Locate each line of the material that contains "stylesheet", then return it.
● ● ●
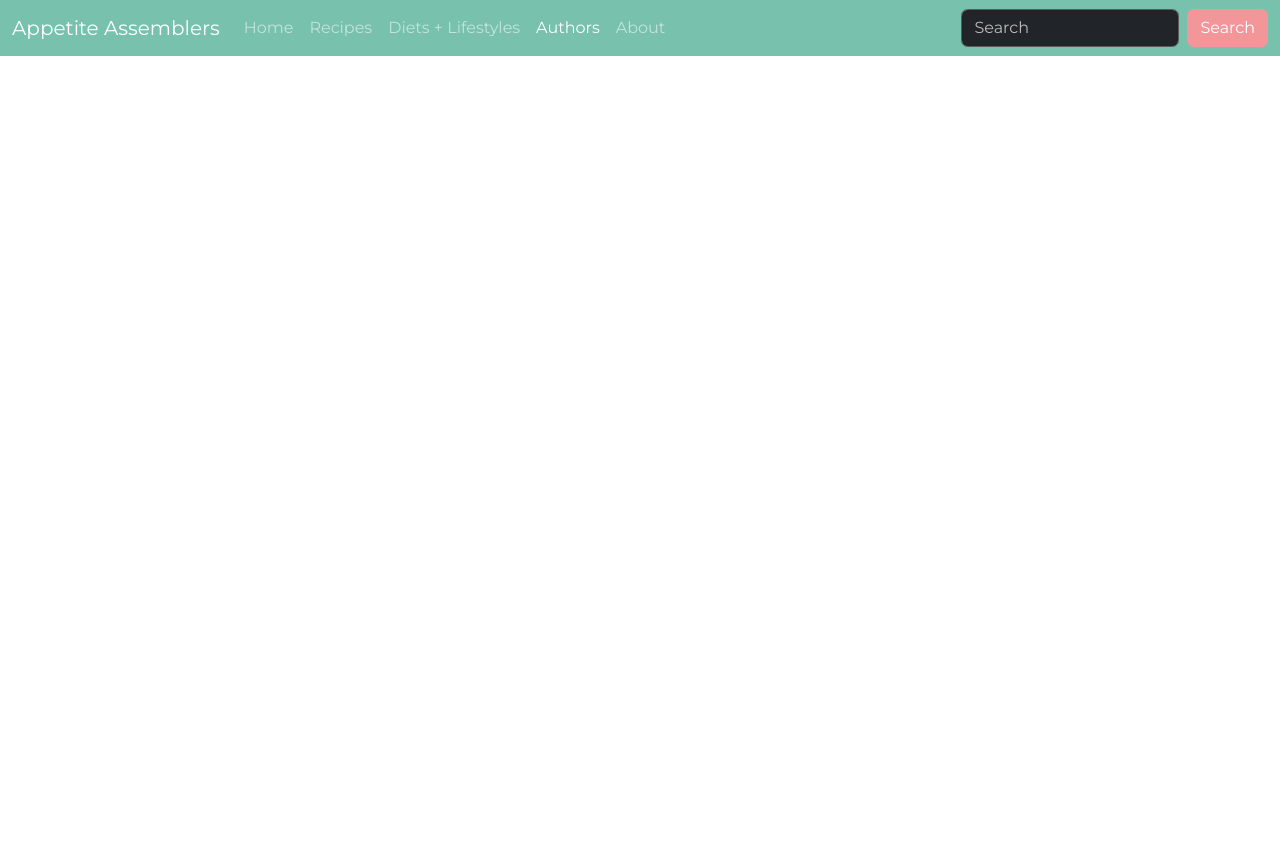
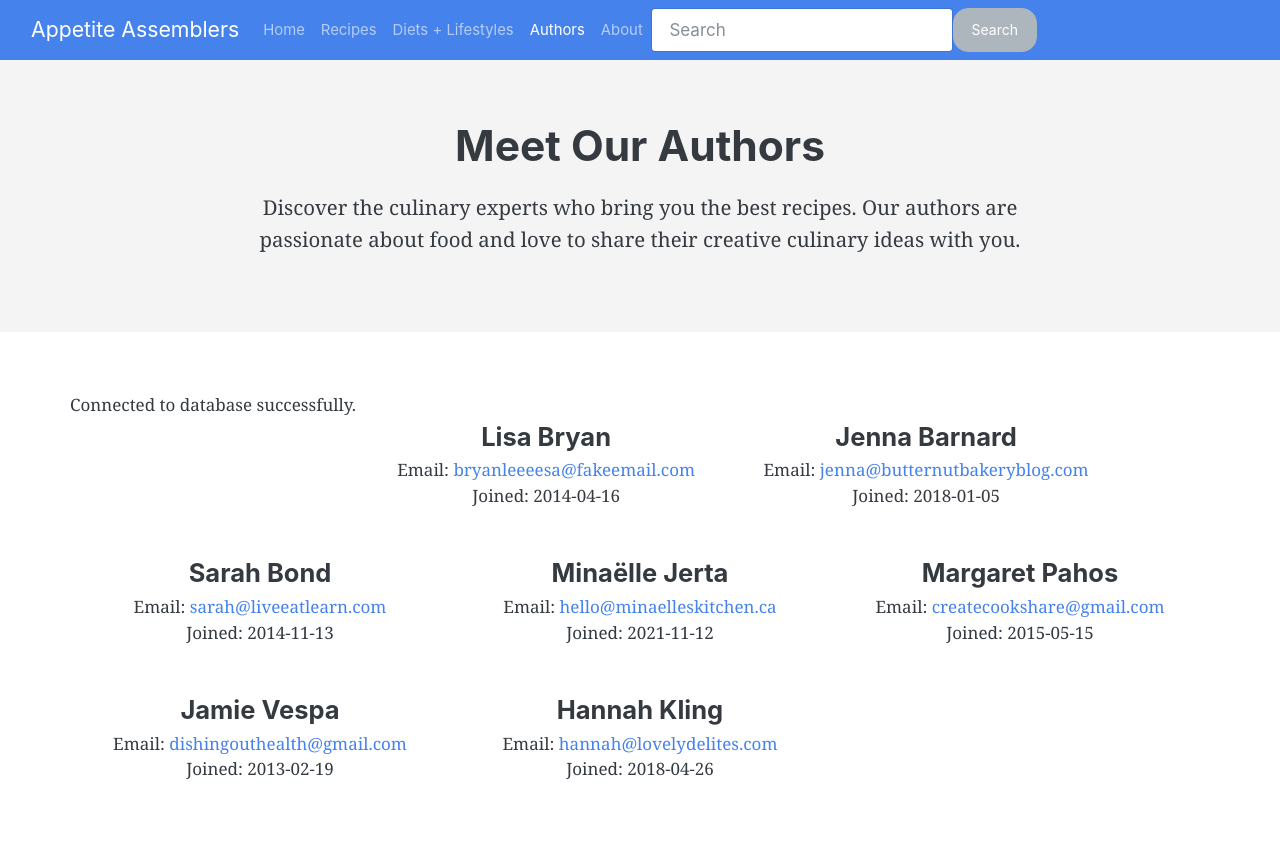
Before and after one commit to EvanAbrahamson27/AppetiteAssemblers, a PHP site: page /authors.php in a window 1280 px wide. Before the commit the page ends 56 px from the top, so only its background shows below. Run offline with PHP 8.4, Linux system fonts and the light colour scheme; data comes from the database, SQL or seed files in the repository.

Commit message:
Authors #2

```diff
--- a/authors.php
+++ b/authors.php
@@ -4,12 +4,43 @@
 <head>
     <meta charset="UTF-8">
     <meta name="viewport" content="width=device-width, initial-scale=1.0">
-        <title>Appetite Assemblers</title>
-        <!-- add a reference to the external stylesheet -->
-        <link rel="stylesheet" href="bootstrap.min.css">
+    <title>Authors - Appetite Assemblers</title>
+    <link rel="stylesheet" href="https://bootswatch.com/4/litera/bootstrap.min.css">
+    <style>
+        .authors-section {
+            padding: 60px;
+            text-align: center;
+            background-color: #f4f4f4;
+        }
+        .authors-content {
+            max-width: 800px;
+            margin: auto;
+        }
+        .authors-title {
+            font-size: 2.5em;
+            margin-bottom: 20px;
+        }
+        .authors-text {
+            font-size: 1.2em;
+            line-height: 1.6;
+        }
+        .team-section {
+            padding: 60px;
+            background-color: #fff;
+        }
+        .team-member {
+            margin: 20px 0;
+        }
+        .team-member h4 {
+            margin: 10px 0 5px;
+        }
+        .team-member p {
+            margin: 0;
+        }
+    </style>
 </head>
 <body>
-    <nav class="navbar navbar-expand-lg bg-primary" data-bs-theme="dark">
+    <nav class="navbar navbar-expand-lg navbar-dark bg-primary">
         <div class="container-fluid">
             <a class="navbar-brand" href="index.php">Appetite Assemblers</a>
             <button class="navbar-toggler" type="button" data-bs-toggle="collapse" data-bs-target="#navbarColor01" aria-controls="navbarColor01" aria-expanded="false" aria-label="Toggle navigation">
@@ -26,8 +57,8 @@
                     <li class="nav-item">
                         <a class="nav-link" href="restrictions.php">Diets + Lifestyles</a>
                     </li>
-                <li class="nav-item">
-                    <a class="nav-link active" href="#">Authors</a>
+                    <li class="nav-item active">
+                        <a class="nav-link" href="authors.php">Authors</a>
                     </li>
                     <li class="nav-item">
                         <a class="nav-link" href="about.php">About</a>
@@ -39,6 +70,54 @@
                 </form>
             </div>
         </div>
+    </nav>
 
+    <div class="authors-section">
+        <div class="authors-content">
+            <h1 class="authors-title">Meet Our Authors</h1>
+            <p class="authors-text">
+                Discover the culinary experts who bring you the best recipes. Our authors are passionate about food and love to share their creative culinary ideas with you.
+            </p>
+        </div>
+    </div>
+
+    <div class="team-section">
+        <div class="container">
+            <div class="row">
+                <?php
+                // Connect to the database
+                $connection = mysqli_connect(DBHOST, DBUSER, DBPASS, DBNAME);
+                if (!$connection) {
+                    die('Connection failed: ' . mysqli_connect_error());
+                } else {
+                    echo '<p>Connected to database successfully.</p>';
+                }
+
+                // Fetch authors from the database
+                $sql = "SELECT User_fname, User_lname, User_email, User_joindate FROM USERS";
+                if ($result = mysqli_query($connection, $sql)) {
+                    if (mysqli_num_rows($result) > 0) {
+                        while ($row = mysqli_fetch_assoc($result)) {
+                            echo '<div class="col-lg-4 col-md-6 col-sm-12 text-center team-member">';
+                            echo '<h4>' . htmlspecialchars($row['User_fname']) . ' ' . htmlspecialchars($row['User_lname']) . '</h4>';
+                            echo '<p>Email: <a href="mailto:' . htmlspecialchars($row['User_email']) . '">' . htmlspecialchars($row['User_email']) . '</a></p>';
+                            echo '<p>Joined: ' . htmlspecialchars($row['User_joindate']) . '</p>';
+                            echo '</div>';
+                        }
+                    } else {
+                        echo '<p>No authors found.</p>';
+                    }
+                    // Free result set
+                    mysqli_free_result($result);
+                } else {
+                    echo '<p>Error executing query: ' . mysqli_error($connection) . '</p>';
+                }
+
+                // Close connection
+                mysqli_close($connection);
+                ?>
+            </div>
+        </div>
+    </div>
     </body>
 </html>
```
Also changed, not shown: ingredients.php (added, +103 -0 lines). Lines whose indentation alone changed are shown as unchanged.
● ● ●
Reply:
-        <!-- add a reference to the external stylesheet -->
-        <link rel="stylesheet" href="bootstrap.min.css">
+    <link rel="stylesheet" href="https://bootswatch.com/4/litera/bootstrap.min.css">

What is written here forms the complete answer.